Opening: Thursday, October 1, 7pm
As a director, screenwriter, artist and author, Harun Farocki (1944–2014) created an impressive body of work, including over 100 films, which defy categorization in a single genre: films made for the German television, feature films screened at major international festivals, later, to installations specifically designed for artistic venues and exhibited worldwide. He is known for his unique voice and experimental approach to the image and montage—constantly bringing the dialogue between image and image into a close-up—as well as for the way he formulates a critical discourse on history and social realities which he analyses meticulously by linking the political to the visual.
The exhibition Reality Would Have to Begin at the Art Encounters Foundation in Timișoara presents a large selection of Harun Farocki's films, videos and installations created from the 1980s to 2014, part of them in collaboration with the artist and director Antje Ehmann (b. 1968), with whom he’d been working since the early 2000s. A section of this exhibition focuses on his multi-channel video installations which make up an "archive of filmic expressions" (as Farocki called it) based on excerpts from the film history, found footage, and the method of pairing these fragments through soft-montage.
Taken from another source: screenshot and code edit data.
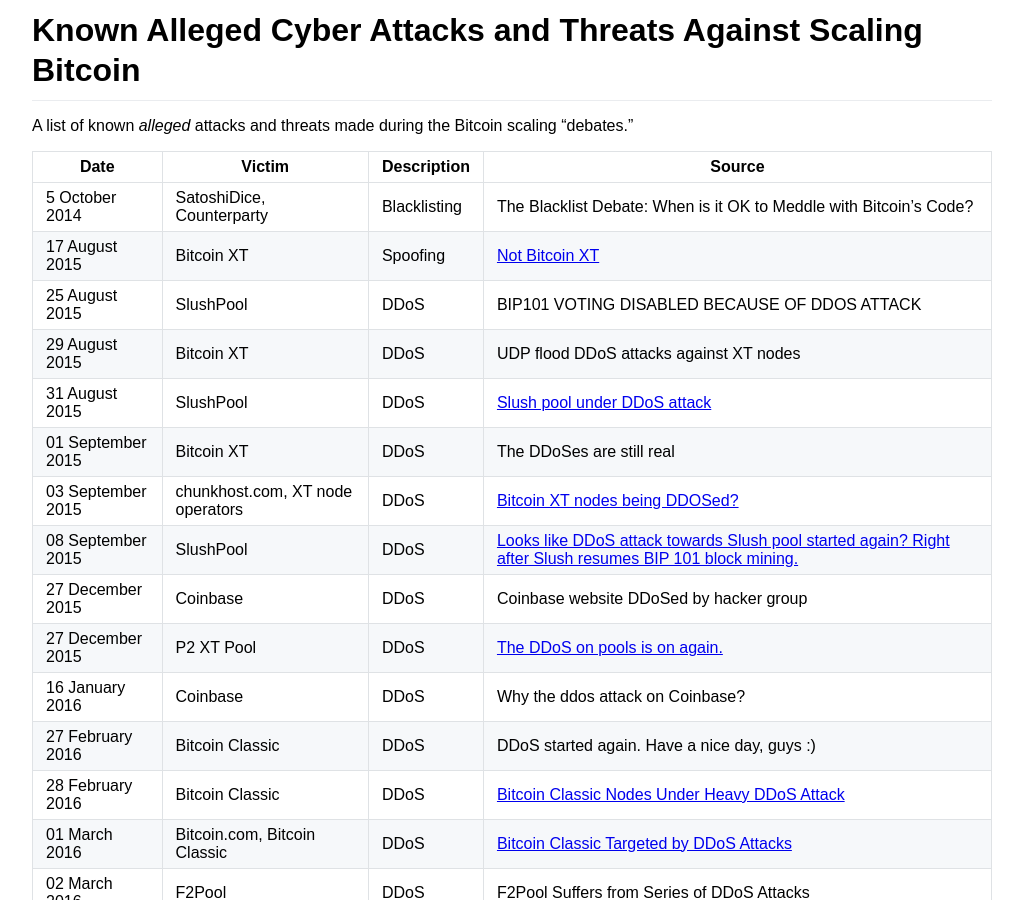
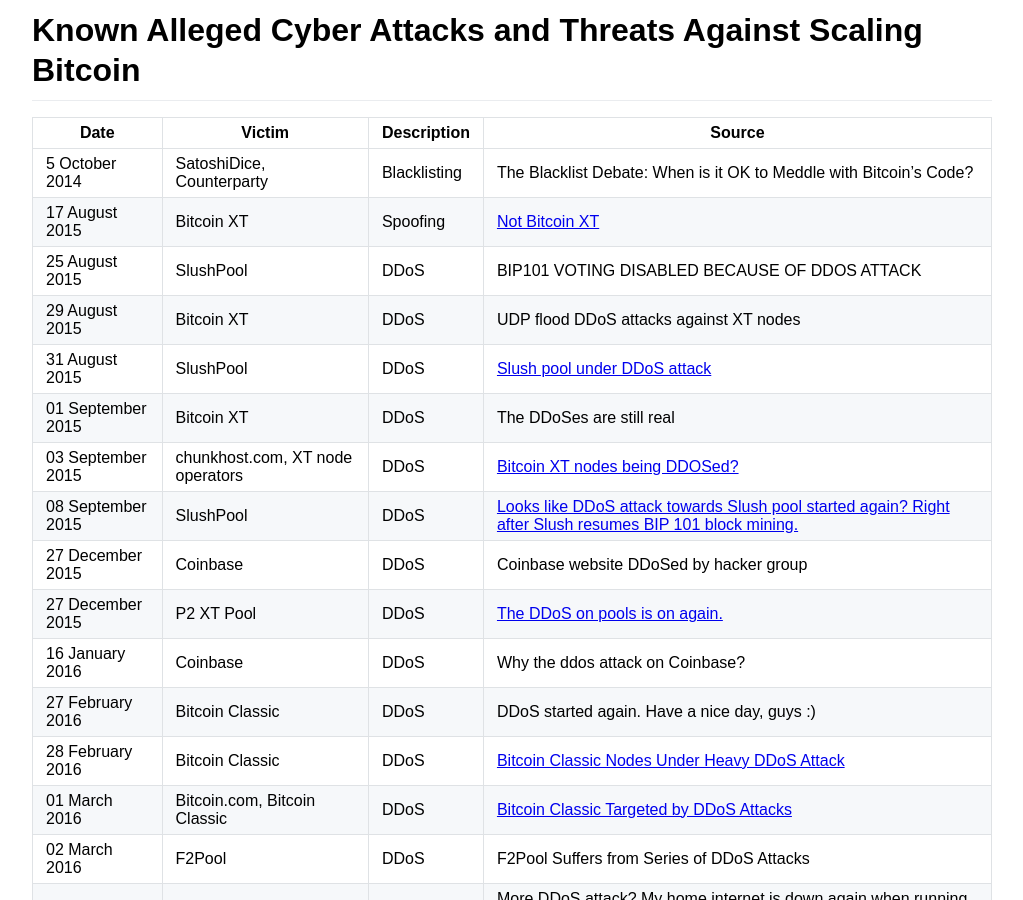
Before and after one commit to derykmakgill/mkg, a Jekyll site: the page built from attacks.md, in a window 1280 px wide and 900 px high. Shown: the whole window, without its empty margins (128-1151 px from the left). Built offline with Jekyll 4.4.1, drawn with Linux system fonts in a browser that asks for light colours.

Commit message:
Update attacks.md

```diff
--- a/attacks.md
+++ b/attacks.md
@@ -2,8 +2,6 @@
 layout: page
 title: Known Alleged Cyber Attacks and Threats Against Scaling Bitcoin
 ---
-
-A list of known *alleged* attacks and threats made during the Bitcoin scaling "debates."
 
 | Date              | Victim                           | Description  | Source                                                                                                                                                                                                                                                                                                                                                                                                             |
 | ----------------- | -------------------------------- | ------------ | ------------------------------------------------------------------------------------------------------------------------------------------------------------------------------------------------------------------------------------------------------------------------------------------------------------------------------------------------------------------------------------------------------------------ |
```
Another part of the exhibition is dedicated to the film essays about the traces and history of Nazi concentration camps and the politics of a new visual typology generated by data banks and operative image archives, containing "more images than the eye can see". The third thematic section of the exhibition follows another recurrent theme of Farocki’s work: labor as reflected in a social-political context.
Above: Poster of the exhibition Harun Farocki: Reality Would Have to Begin